Oil has been under $40 since early December, and we've seen ominous stories of supertanker traffic jams at sea as the processing facilities in Houston and elsewhere around the globe just can't handle the oversupply.  Clearly, there's too much oil in the system, which cries out for production to be shut down.  The US industry has been hit hard, just as Saudi Arabia planned, with some industry investors saying that half the US energy industry will be bankrupt within six months. 

Today, in a trader's newsletter, I read that this pressure from low prices is causing troubles in OPEC and the Saudi plan is on the verge of breaking down.
In fact, several OPEC nations are now in open opposition to the Saudi policy, with Venezuela, Nigeria, Libya, Iran, and Ecuador leading the charge to make the production cuts that would ease the supply glut and send oil prices higher.

Economically, OPEC has painted itself into a corner, and the only way out now is through higher prices. Even the Saudis understand that.

That’s why Riyadh is now signaling to the likes of Russia and even the U.S. that they would support a joint move with non-OPEC producers to “stabilize” the international market.
To accompany these supply side pressures to cut production and raise prices, the demand side is forecast to grow, by an average of more than 1 million barrels a day annually, led by Asia.  That should cut the over supply as well.

Finally, consider the geopolitical possibilities.  I'm sure you saw that Saudi Arabia executed 47 "terrorists",including a Shiite (Iranian) cleric named Nimr al-Nimr, and Iranian protesters responded by raiding the Saudi embassy in Tehran.  This led Saudi Arabia to break diplomatic ties with Iran.  Officially, Iran condemned the attacks on the Saudi embassy, but it's hard to take that seriously.  The two countries are already essentially in a proxy war, fighting now in Yemen.  Could it spread to direct conflict between Saudi Arabia and Iran?  A wider proxy war? 

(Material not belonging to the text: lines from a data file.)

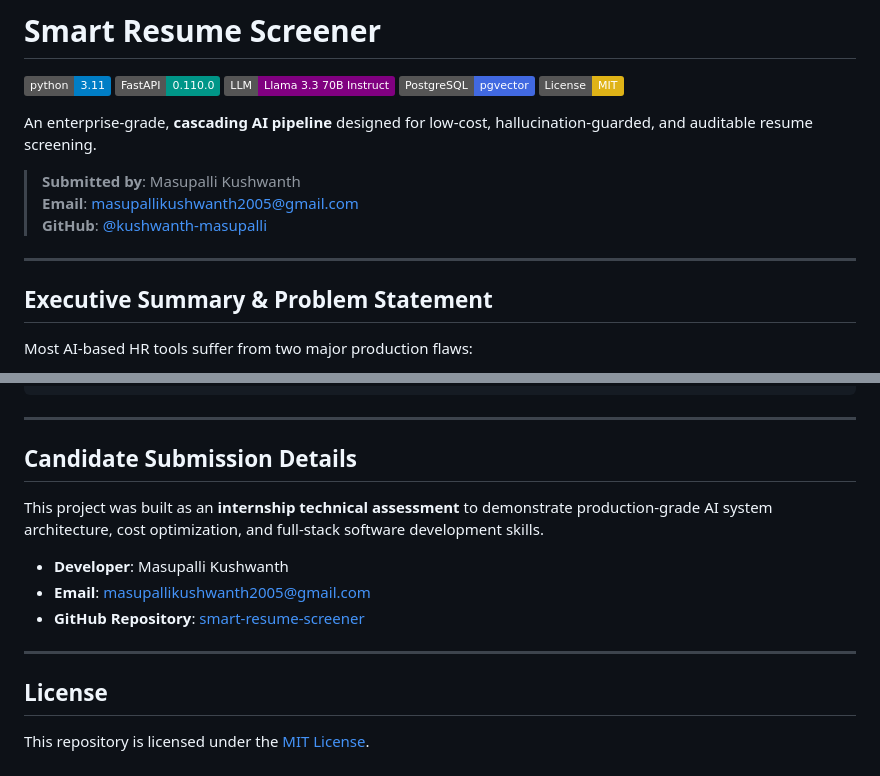
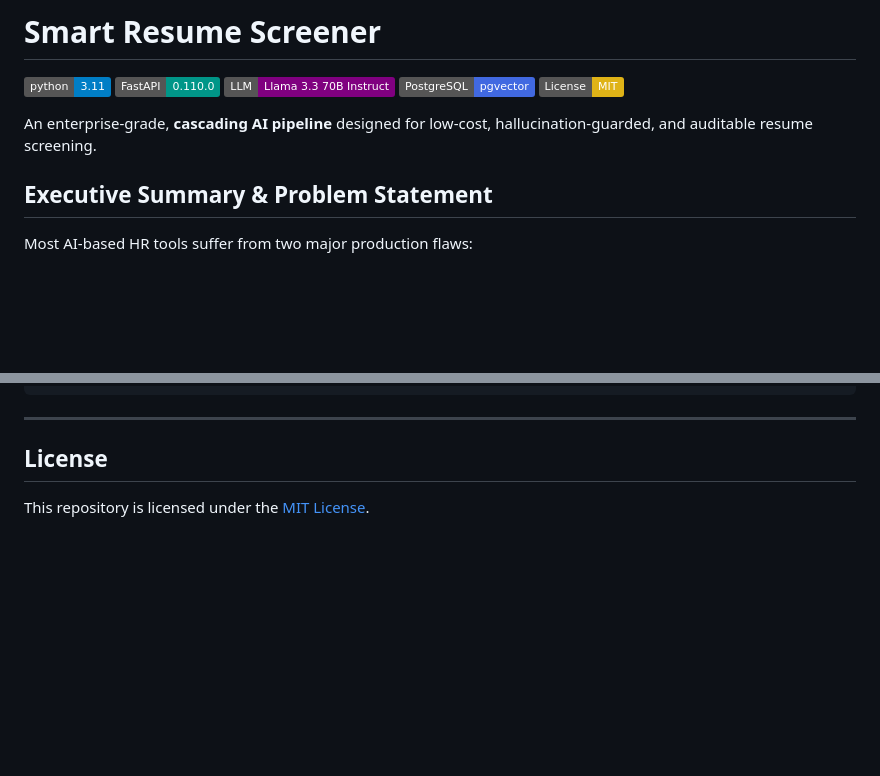
Before and after one commit to kushwanth-masupalli/smart-resume-screener, a Markdown page: README.md, 2 parts joined by grey strips. GitHub-like rendering; badges without logos; blank space fills up the shorter version.

```diff
--- a/README.md
+++ b/README.md
@@ -7,12 +7,6 @@
 [![License: MIT](https://img.shields.io/badge/License-MIT-yellow.svg)](LICENSE)
 
 An enterprise-grade, **cascading AI pipeline** designed for low-cost, hallucination-guarded, and auditable resume screening.
-
-> **Submitted by**: Masupalli Kushwanth
-> **Email**: [masupallikushwanth2005@gmail.com](mailto:masupallikushwanth2005@gmail.com)
-> **GitHub**: [@kushwanth-masupalli](https://github.com/kushwanth-masupalli)
-
----
 
 ## Executive Summary & Problem Statement
 
@@ -210,15 +204,7 @@ smart-resume-screener/
 
 ---
 
-## Candidate Submission Details
 
-This project was built as an **internship technical assessment** to demonstrate production-grade AI system architecture, cost optimization, and full-stack software development skills.
-
-* **Developer**: Masupalli Kushwanth
-* **Email**: [masupallikushwanth2005@gmail.com](mailto:masupallikushwanth2005@gmail.com)
-* **GitHub Repository**: [smart-resume-screener](https://github.com/kushwanth-masupalli/smart-resume-screener)
-
----
 
 ## License
 
```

The combination of all of these things going on lead me to side with newsletter author Kent Moors.  I don't think it's reasonable to try to predict exact prices, but we might well have seen the lowest oil prices we're going to see, or we'll see them soon (already tonight, as Asian markets are open, oil is up moderately).  I expect oil to be up over the next six months, and up over that in the following six months.  We won't be at $100/bbl, but with today's price below $40, $60/bbl by the end of the year seems rather reasonable - it's only going back to prices from last summer - and $80/bbl doesn't seem that out of the question. 
Brent Crude, from


  1. I cynical or what? So Saudi Arabia executes a Shiite Imam...Iran starts beating the war drums...and the price of oil goes where??? Almost like, hmmm...a plan???

  2. I suppose the question is which happens first:

    Hot war between Iran and Saudi.

    World economic collapse:

    I suspect the Plunge Protection Teams around the globe will be busy today.

    What happens to the price of oil when there is no market?